Social media tribes – which hat were you wearing?

Villagepeople Still pondering my experiences at #measurementcamp earlier this week and have decided on a crude classification of social media activity which a client might wish to undertake.

At this stage I'm not going so far as sorting out different objectives but carving this rather slippery territory into a rather more familiar shape. And if we're going to classify then why not use a tried and tested segmentation system YMCA? Take it away boys..

Its listening

Easy this one – just find brand mentions or typical customer types and hang in there. This one has no measures because you're not trying to change anything. What you need to think about is how many conversations you are listening to. How many platforms are you going to listen on? And what is the relationship between the different platforms? Are you double counting the same people on different platforms?  Probably. Does this matter? Probably.

For those who worry about not being able to cover everything came the answer well you don't try to read every paper do you? Well no I don't but probably the company needs to. This plucking media platforms out of the air because that's who showed up sounds a bit like wandering into a newsagent and buying the Mirror beecause someone said they thought they had seen something about you. Listening may be a good starter but it would be unwise to stay here unless you want to be accused of dabbling. Which you basically are.

Its customer support

This frankly alarms me. The principle of writing a letter of complaint means I am annoyed enough make the effort to sound off and expect a reply. Having customer service representatives drifting through the ether looking for unhappy campers rather misses the point. Sometimes you moan about the trains to get it out of your system. It isn't a complaint. But it gets treated as one. I had an odd experience on peoplebrowser when I tweeted that it was a bit slow and got an immediate reply to explain myself. I felt as if I had upset the browser! I wasn't unhappy but the maitre d' bustled up and fussed. I hadn't complained. Turning every internet social media into a callcentre where you try to interupt every single negative sounds a bit Orwellian to me. And very expensive. And largely pointless. Because it doesn't make me positive – it reminds me that I am being monitored and that customer service people are now circling to neutralise me. This is NOT customer support. 

Its PR
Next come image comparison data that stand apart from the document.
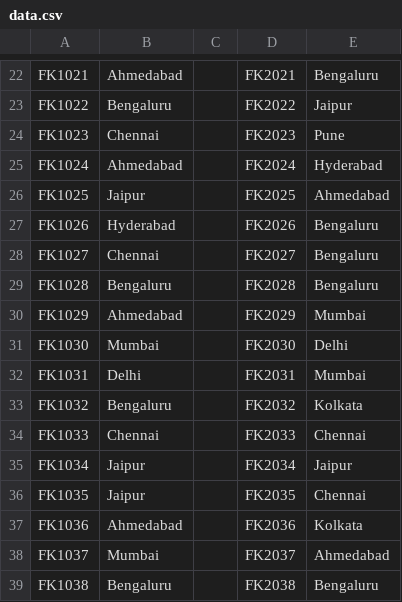
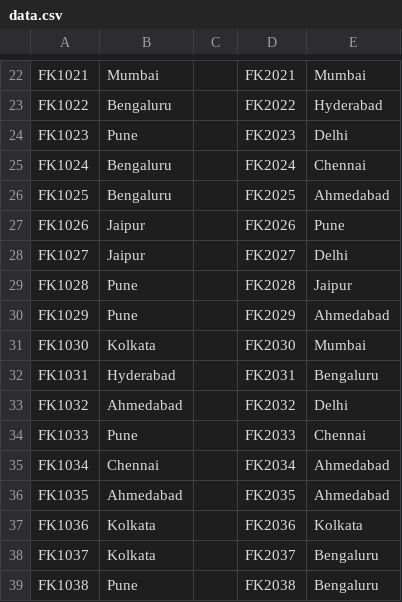
Before and after one commit to gokulmaxi/flipkart-challenge, a CSV file: src/flipbot2_base/data/data.csv, drawn as a sheet; only a part is shown, gaps mark what is left out; the diff covers the shown part only; the diff names each change by its address in the sheet, - before the commit and + after, or states it on an @@ line.

```diff
--- a/src/flipbot2_base/data/data.csv
+++ b/src/flipbot2_base/data/data.csv
-B22: Ahmedabad
+B22: Mumbai
-E22: Bengaluru
+E22: Mumbai
-E23: Jaipur
+E23: Hyderabad
-B24: Chennai
+B24: Pune
-E24: Pune
+E24: Delhi
-B25: Ahmedabad
+B25: Bengaluru
-E25: Hyderabad
+E25: Chennai
-B26: Jaipur
+B26: Bengaluru
-B27: Hyderabad
+B27: Jaipur
-E27: Bengaluru
+E27: Pune
-B28: Chennai
+B28: Jaipur
-E28: Bengaluru
+E28: Delhi
-B29: Bengaluru
+B29: Pune
-E29: Bengaluru
+E29: Jaipur
-B30: Ahmedabad
+B30: Pune
-E30: Mumbai
+E30: Ahmedabad
-B31: Mumbai
+B31: Kolkata
-E31: Delhi
+E31: Mumbai
-B32: Delhi
+B32: Hyderabad
-E32: Mumbai
+E32: Bengaluru
-B33: Bengaluru
+B33: Ahmedabad
-E33: Kolkata
+E33: Delhi
-B34: Chennai
+B34: Pune
-B35: Jaipur
+B35: Chennai
-E35: Jaipur
+E35: Ahmedabad
-B36: Jaipur
+B36: Ahmedabad
-E36: Chennai
+E36: Ahmedabad
-B37: Ahmedabad
+B37: Kolkata
-B38: Mumbai
+B38: Kolkata
-E38: Ahmedabad
+E38: Bengaluru
-B39: Bengaluru
+B39: Pune
```
Also changed, not shown: 145 edited cells elsewhere in this file, 14 other files.
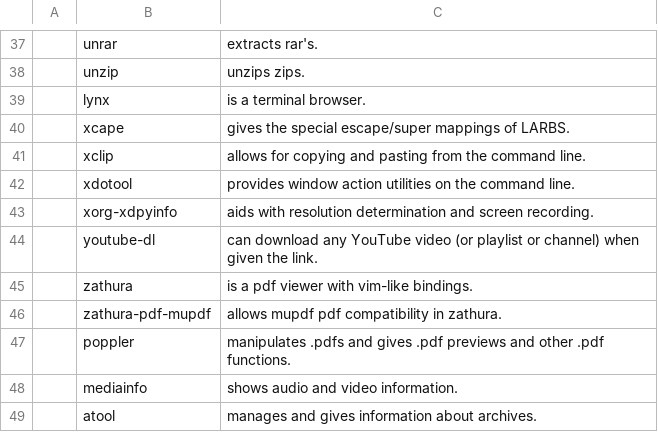
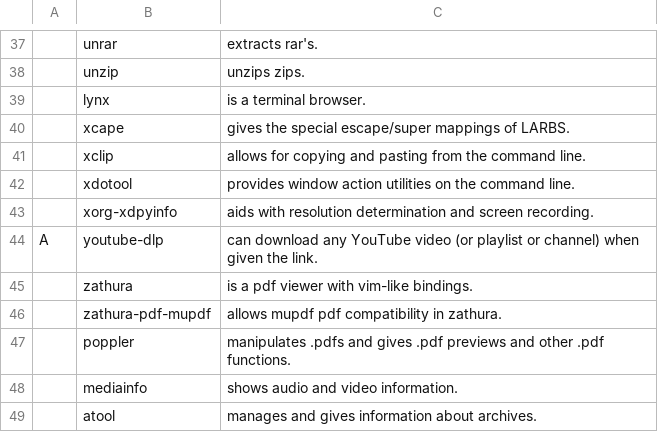
Before and after one commit to LukeSmithxyz/LARBS, a CSV file: progs.csv, drawn as a sheet; only a part is shown, gaps mark what is left out; the diff names each change by its address in the sheet, - before the commit and + after, or states it on an @@ line.

Commit message:
Replace youtube-dl with yt-dlp

```diff
--- a/progs.csv
+++ b/progs.csv
-A44: (empty)
+A44: A
-B44: youtube-dl
+B44: youtube-dlp
```
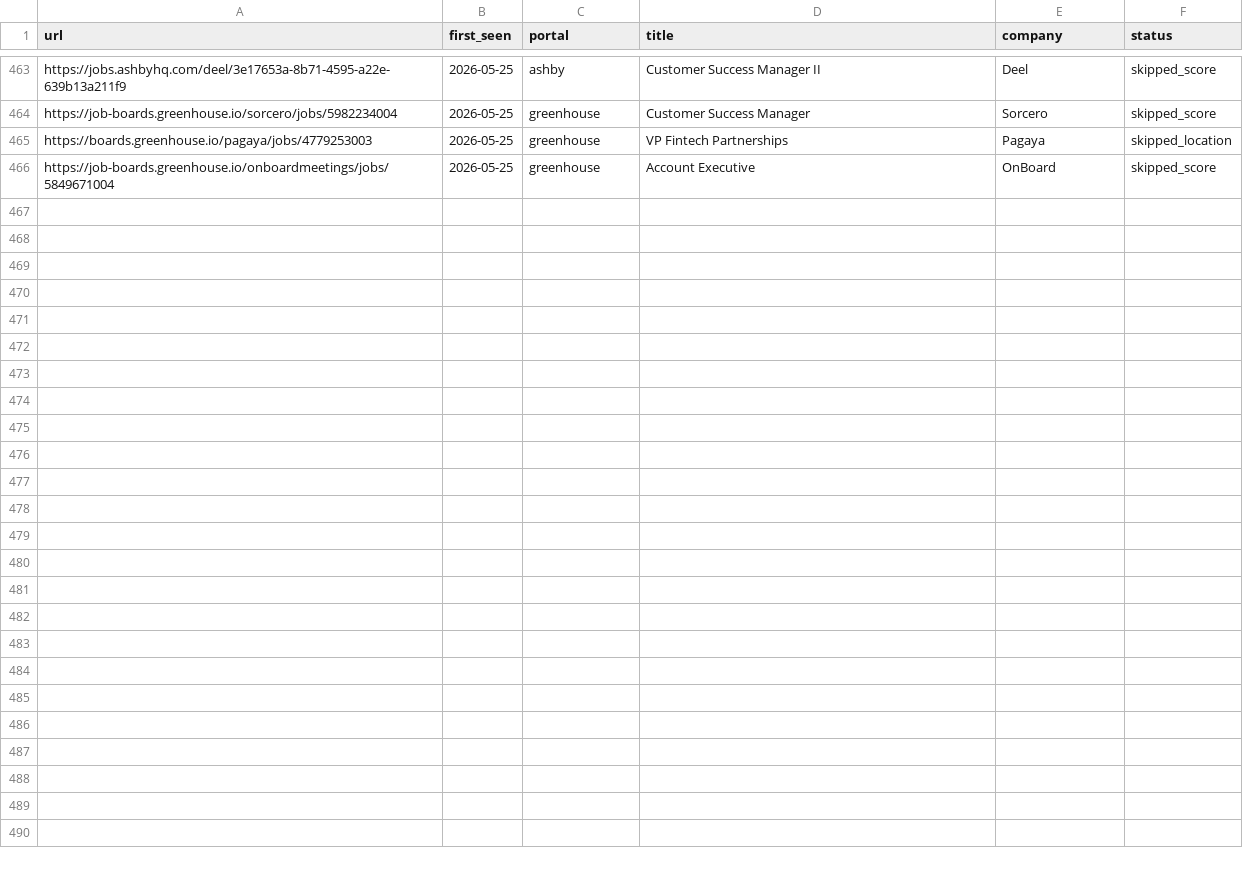
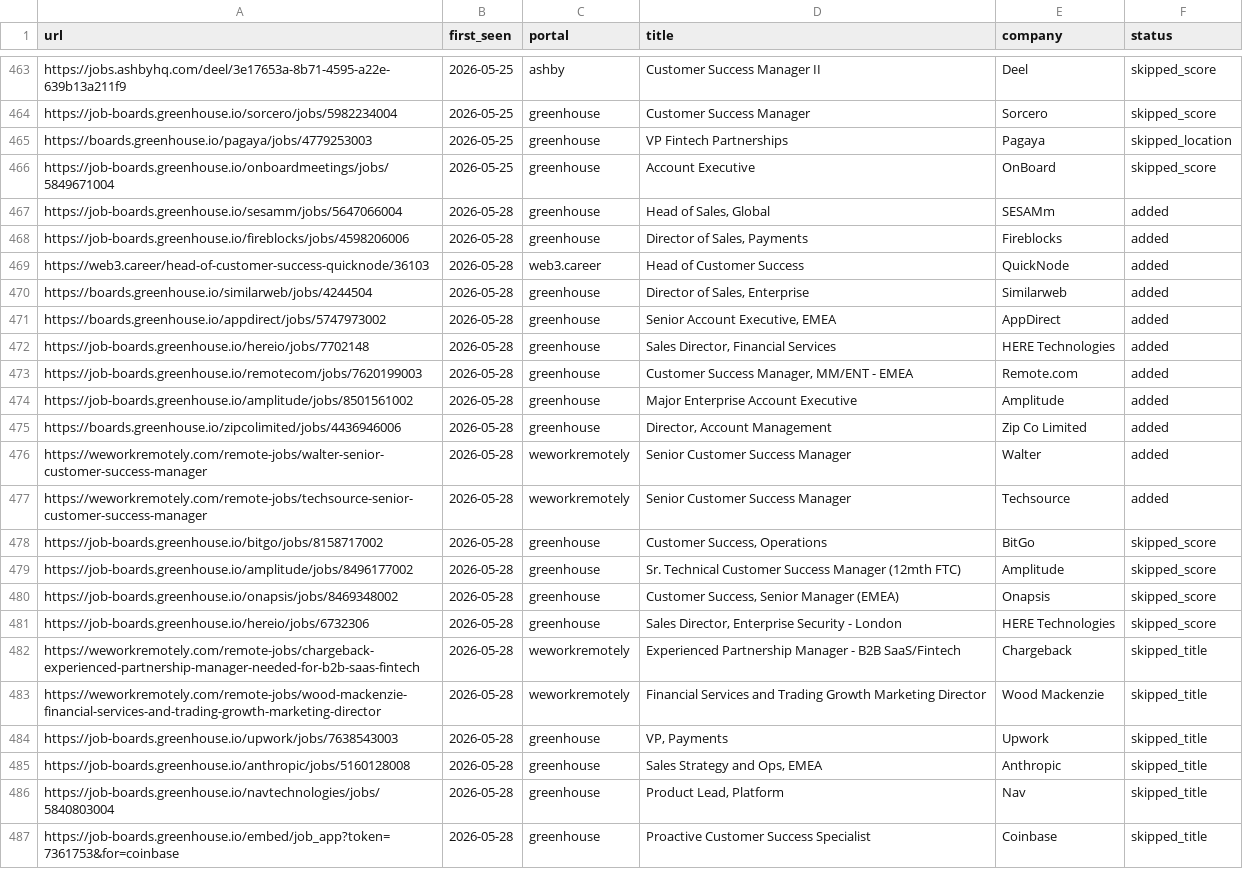
Before and after one commit to Gabangxa/career-ops-santifer, a TSV file: data/scan-history.tsv, drawn as a sheet; only a part is shown, gaps mark what is left out.

```diff
--- a/data/scan-history.tsv
+++ b/data/scan-history.tsv
@@ -466 +466,22 @@ https://boards.greenhouse.io/pagaya/jobs/4779253003	2026-05-25	greenhouse	VP Fin
 https://job-boards.greenhouse.io/onboardmeetings/jobs/5849671004	2026-05-25	greenhouse	Account Executive	OnBoard	skipped_score
+https://job-boards.greenhouse.io/sesamm/jobs/5647066004	2026-05-28	greenhouse	Head of Sales, Global	SESAMm	added
+https://job-boards.greenhouse.io/fireblocks/jobs/4598206006	2026-05-28	greenhouse	Director of Sales, Payments	Fireblocks	added
+https://web3.career/head-of-customer-success-quicknode/36103	2026-05-28	web3.career	Head of Customer Success	QuickNode	added
+https://boards.greenhouse.io/similarweb/jobs/4244504	2026-05-28	greenhouse	Director of Sales, Enterprise	Similarweb	added
+https://boards.greenhouse.io/appdirect/jobs/5747973002	2026-05-28	greenhouse	Senior Account Executive, EMEA	AppDirect	added
+https://job-boards.greenhouse.io/hereio/jobs/7702148	2026-05-28	greenhouse	Sales Director, Financial Services	HERE Technologies	added
+https://job-boards.greenhouse.io/remotecom/jobs/7620199003	2026-05-28	greenhouse	Customer Success Manager, MM/ENT - EMEA	Remote.com	added
+https://job-boards.greenhouse.io/amplitude/jobs/8501561002	2026-05-28	greenhouse	Major Enterprise Account Executive	Amplitude	added
+https://boards.greenhouse.io/zipcolimited/jobs/4436946006	2026-05-28	greenhouse	Director, Account Management	Zip Co Limited	added
+https://weworkremotely.com/remote-jobs/walter-senior-customer-success-manager	2026-05-28	weworkremotely	Senior Customer Success Manager	Walter	added
+https://weworkremotely.com/remote-jobs/techsource-senior-customer-success-manager	2026-05-28	weworkremotely	Senior Customer Success Manager	Techsource	added
+https://job-boards.greenhouse.io/bitgo/jobs/8158717002	2026-05-28	greenhouse	Customer Success, Operations	BitGo	skipped_score
+https://job-boards.greenhouse.io/amplitude/jobs/8496177002	2026-05-28	greenhouse	Sr. Technical Customer Success Manager (12mth FTC)	Amplitude	skipped_score
+https://job-boards.greenhouse.io/onapsis/jobs/8469348002	2026-05-28	greenhouse	Customer Success, Senior Manager (EMEA)	Onapsis	skipped_score
+https://job-boards.greenhouse.io/hereio/jobs/6732306	2026-05-28	greenhouse	Sales Director, Enterprise Security - London	HERE Technologies	skipped_score
+https://weworkremotely.com/remote-jobs/chargeback-experienced-partnership-manager-needed-for-b2b-saas-fintech	2026-05-28	weworkremotely	Experienced Partnership Manager - B2B SaaS/Fintech	Chargeback	skipped_title
+https://weworkremotely.com/remote-jobs/wood-mackenzie-financial-services-and-trading-growth-marketing-director	2026-05-28	weworkremotely	Financial Services and Trading Growth Marketing Director	Wood Mackenzie	skipped_title
+https://job-boards.greenhouse.io/upwork/jobs/7638543003	2026-05-28	greenhouse	VP, Payments	Upwork	skipped_title
+https://job-boards.greenhouse.io/anthropic/jobs/5160128008	2026-05-28	greenhouse	Sales Strategy and Ops, EMEA	Anthropic	skipped_title
+https://job-boards.greenhouse.io/navtechnologies/jobs/5840803004	2026-05-28	greenhouse	Product Lead, Platform	Nav	skipped_title
+https://job-boards.greenhouse.io/embed/job_app?token=7361753&for=coinbase	2026-05-28	greenhouse	Proactive Customer Success Specialist	Coinbase	skipped_title
```
Also changed, not shown: 2 other files.
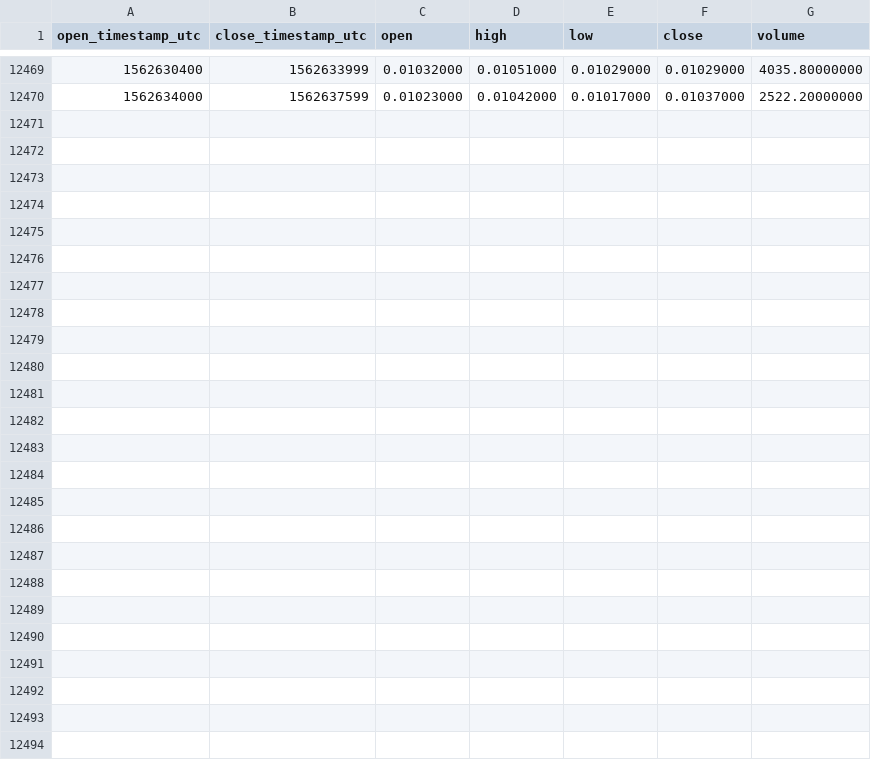
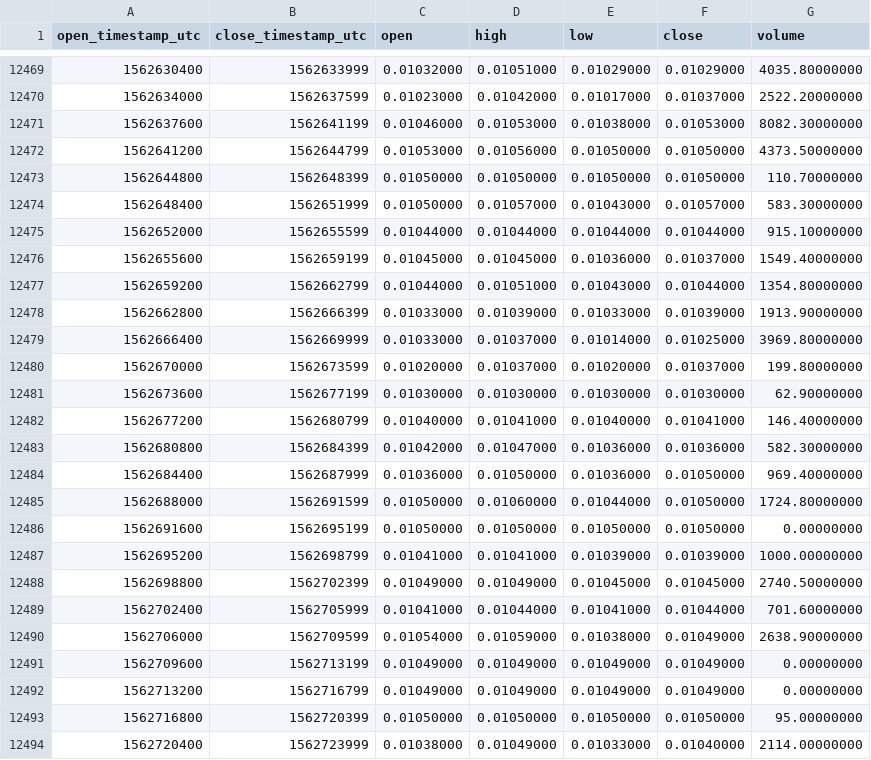
Before and after one commit to cryptobigbro/binance-STEEMBNB, a CSV file: binance-STEEMBNB-1h.csv, drawn as a sheet; only a part is shown, gaps mark what is left out.

Commit message:
Update OHLCV data.

```diff
--- a/binance-STEEMBNB-1h.csv
+++ b/binance-STEEMBNB-1h.csv
@@ -12470 +12470,25 @@ open_timestamp_utc,close_timestamp_utc,open,high,low,close,volume
 1562634000,1562637599,0.01023000,0.01042000,0.01017000,0.01037000,2522.20000000
+1562637600,1562641199,0.01046000,0.01053000,0.01038000,0.01053000,8082.30000000
+1562641200,1562644799,0.01053000,0.01056000,0.01050000,0.01050000,4373.50000000
+1562644800,1562648399,0.01050000,0.01050000,0.01050000,0.01050000,110.70000000
+1562648400,1562651999,0.01050000,0.01057000,0.01043000,0.01057000,583.30000000
+1562652000,1562655599,0.01044000,0.01044000,0.01044000,0.01044000,915.10000000
+1562655600,1562659199,0.01045000,0.01045000,0.01036000,0.01037000,1549.40000000
+1562659200,1562662799,0.01044000,0.01051000,0.01043000,0.01044000,1354.80000000
+1562662800,1562666399,0.01033000,0.01039000,0.01033000,0.01039000,1913.90000000
+1562666400,1562669999,0.01033000,0.01037000,0.01014000,0.01025000,3969.80000000
+1562670000,1562673599,0.01020000,0.01037000,0.01020000,0.01037000,199.80000000
+1562673600,1562677199,0.01030000,0.01030000,0.01030000,0.01030000,62.90000000
+1562677200,1562680799,0.01040000,0.01041000,0.01040000,0.01041000,146.40000000
+1562680800,1562684399,0.01042000,0.01047000,0.01036000,0.01036000,582.30000000
+1562684400,1562687999,0.01036000,0.01050000,0.01036000,0.01050000,969.40000000
+1562688000,1562691599,0.01050000,0.01060000,0.01044000,0.01050000,1724.80000000
+1562691600,1562695199,0.01050000,0.01050000,0.01050000,0.01050000,0.00000000
+1562695200,1562698799,0.01041000,0.01041000,0.01039000,0.01039000,1000.00000000
+1562698800,1562702399,0.01049000,0.01049000,0.01045000,0.01045000,2740.50000000
+1562702400,1562705999,0.01041000,0.01044000,0.01041000,0.01044000,701.60000000
+1562706000,1562709599,0.01054000,0.01059000,0.01038000,0.01049000,2638.90000000
+1562709600,1562713199,0.01049000,0.01049000,0.01049000,0.01049000,0.00000000
+1562713200,1562716799,0.01049000,0.01049000,0.01049000,0.01049000,0.00000000
+1562716800,1562720399,0.01050000,0.01050000,0.01050000,0.01050000,95.00000000
+1562720400,1562723999,0.01038000,0.01049000,0.01033000,0.01040000,2114.00000000
```
Also changed, not shown: binance-STEEMBNB-1d.csv.
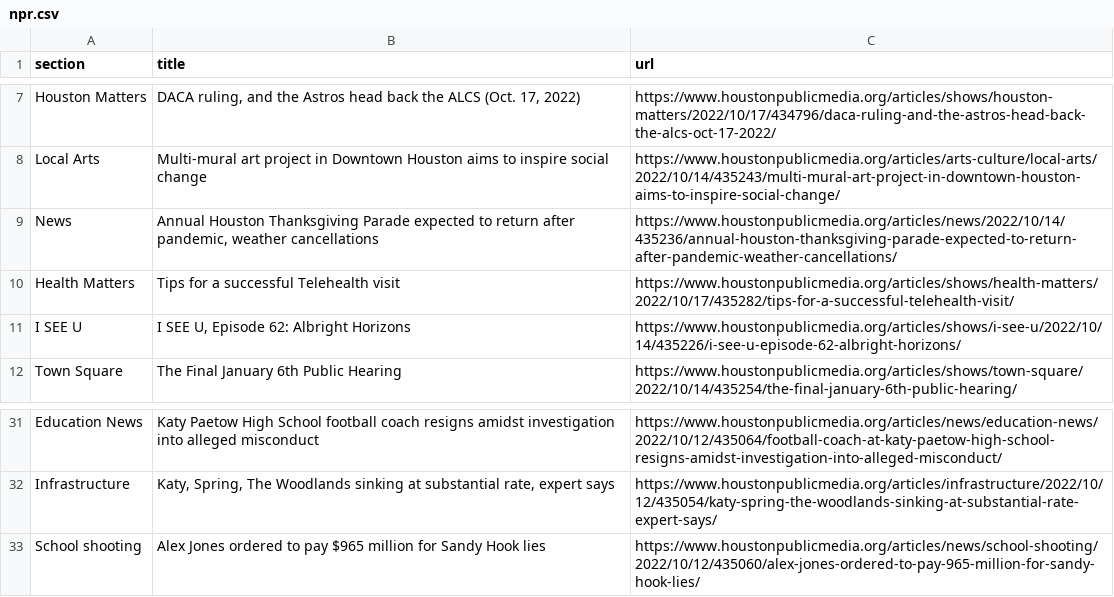
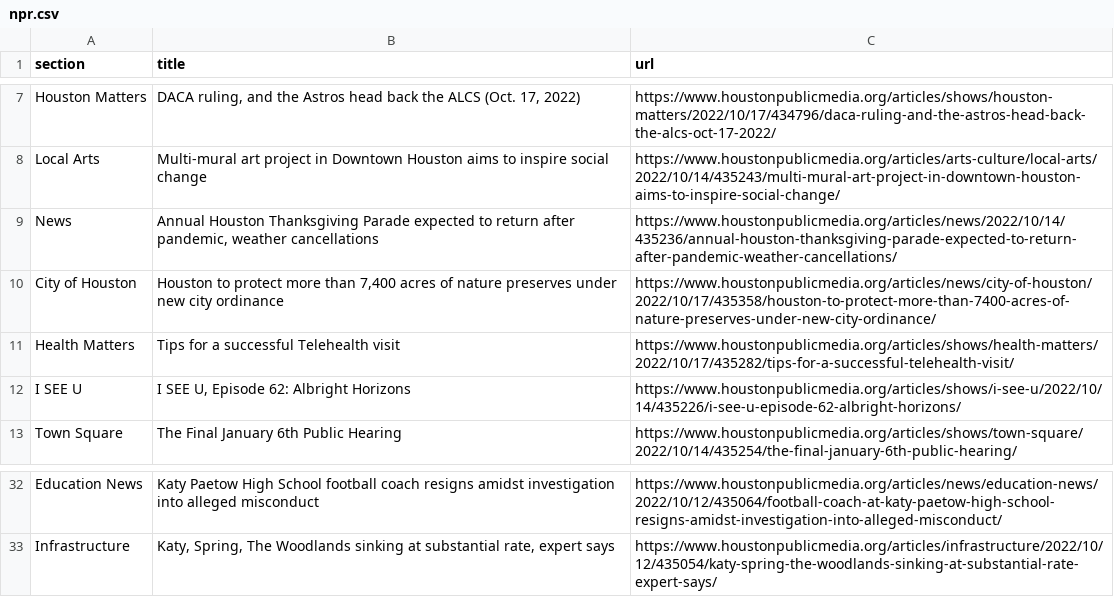
Before and after one commit to tanazm/Houston_scraped, a CSV file: npr.csv, drawn as a sheet; only a part is shown, gaps mark what is left out; removed rows and columns are numbered as before the commit, all else as after; the diff names each change by its address in the sheet, - before the commit and + after, or states it on an @@ line.

```diff
--- a/npr.csv
+++ b/npr.csv
+row 10: City of Houston | Houston to protect more than 7,400 acres of nature preserves under new city ordinance | https://www.houstonpublicmedia.org/articles/news/city-of-houston/2022/10/17/435358/houston-to-protect-more-than-7400-acres-of-nature-preserves-under-new-city-ordinance/
-row 33: School shooting | Alex Jones ordered to pay $965 million for Sandy Hook lies | https://www.houstonpublicmedia.org/articles/news/school-shooting/2022/10/12/435060/alex-jones-ordered-to-pay-965-million-for-sandy-hook-lies/
```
Yes that's more like it and the first primary task of PR is to stop bad news. So pushing press releases artfully concealed in 140 lines or retweeting a positive comment – what an intelligent response hey everyone else take a look at this. Is a relatively complicated way of managing public opinion. PR people are usually conflicted about whether PR is done by trickledown – opinion leaders who they used to take out to lunch and now try to follow. Or if PR is picking up on trending topics in which case if you are on the cusp of the wave then you are fair game.  We get back to the earlier problem of double counting and who the people are on a given platform. Are we talking to the right people? Are we talking to enough of them? And even if you have a super aggregator and can listen and post to all of the platforms (which you can't) how representative are these people of what is going on. One of the paradoxes of social media is discovering that as people self disclose that they are all different. It was the pragmatism of marketing and polling that reduced human society to brain sized segments of anything from 5 to 25. People are a lot more different than that. This may come as a shock but there are huge tranches of human experience which can't be found online. They are almost unreachable because it costs too much to go and make friends and sit with them offline but online is not everybody. Its the ones who have a voice and hands to type, and an agenda, and time, and confidence. And who show up.  PR is about promoting relatively simple messages in a format which spreads them to everybody. Works great with journalists who trade in them. Works great with bloggers. Well that covered about 10% of the total population.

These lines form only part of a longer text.